Task description:
Copy each line of the entries below that contains the string "Header".
-- Opening Marker --
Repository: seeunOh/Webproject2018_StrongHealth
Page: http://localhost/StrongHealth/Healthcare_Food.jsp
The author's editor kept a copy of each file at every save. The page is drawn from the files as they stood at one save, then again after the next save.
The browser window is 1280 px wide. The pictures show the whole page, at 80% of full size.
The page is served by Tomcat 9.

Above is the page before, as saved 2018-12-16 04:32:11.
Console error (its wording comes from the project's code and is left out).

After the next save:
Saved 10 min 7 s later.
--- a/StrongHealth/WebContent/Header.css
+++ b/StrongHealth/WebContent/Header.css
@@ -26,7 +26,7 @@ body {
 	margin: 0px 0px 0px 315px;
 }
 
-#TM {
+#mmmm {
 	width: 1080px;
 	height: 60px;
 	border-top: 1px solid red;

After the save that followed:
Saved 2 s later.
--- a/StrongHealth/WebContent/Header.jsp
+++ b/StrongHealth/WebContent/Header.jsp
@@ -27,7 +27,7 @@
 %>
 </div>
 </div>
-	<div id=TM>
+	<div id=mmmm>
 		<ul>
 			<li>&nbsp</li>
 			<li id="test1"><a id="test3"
-- Closing Marker --
-- Opening Marker --
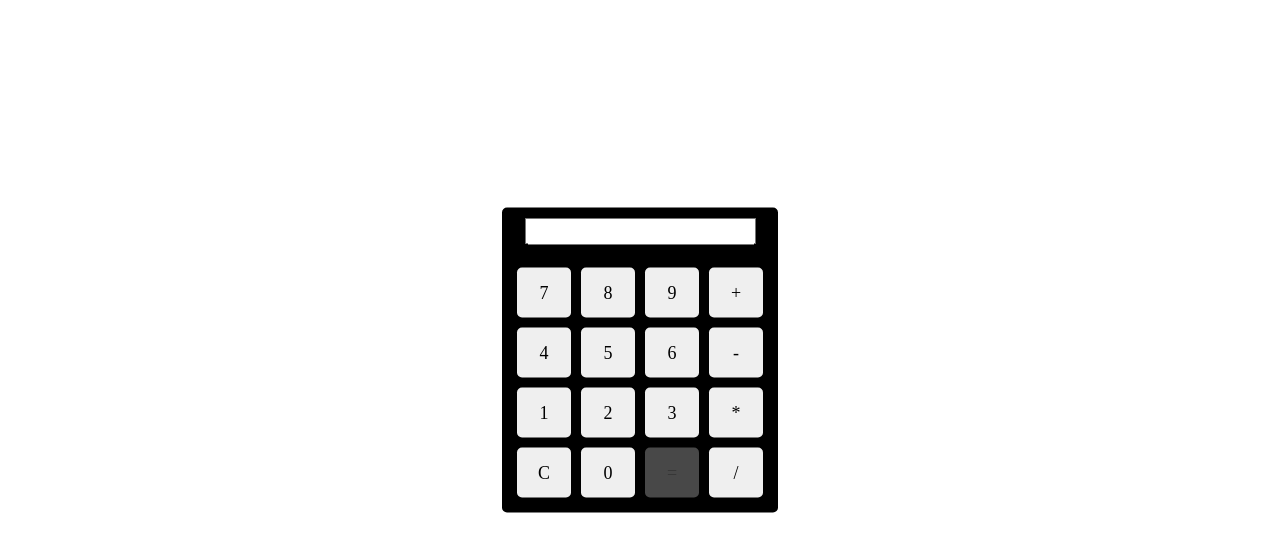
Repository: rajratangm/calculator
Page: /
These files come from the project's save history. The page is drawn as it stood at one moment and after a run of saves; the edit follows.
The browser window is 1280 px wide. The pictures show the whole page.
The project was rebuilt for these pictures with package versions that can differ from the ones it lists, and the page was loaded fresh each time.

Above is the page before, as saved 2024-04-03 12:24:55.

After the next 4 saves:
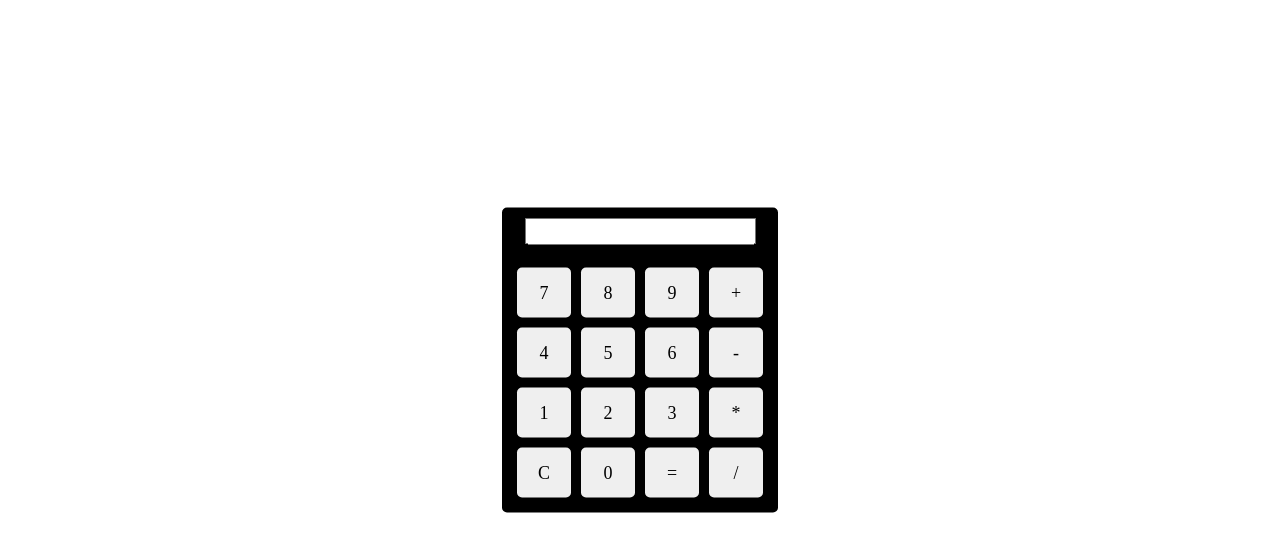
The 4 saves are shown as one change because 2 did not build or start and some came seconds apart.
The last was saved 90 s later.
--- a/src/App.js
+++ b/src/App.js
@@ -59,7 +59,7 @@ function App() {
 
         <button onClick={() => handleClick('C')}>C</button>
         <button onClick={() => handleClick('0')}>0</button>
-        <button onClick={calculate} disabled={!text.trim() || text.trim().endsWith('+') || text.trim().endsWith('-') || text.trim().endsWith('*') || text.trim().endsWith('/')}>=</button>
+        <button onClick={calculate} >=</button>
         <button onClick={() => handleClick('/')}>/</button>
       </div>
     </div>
-- Closing Marker --
Answer to the problem:
--- a/StrongHealth/WebContent/Header.css
+++ b/StrongHealth/WebContent/Header.css
--- a/StrongHealth/WebContent/Header.jsp
+++ b/StrongHealth/WebContent/Header.jsp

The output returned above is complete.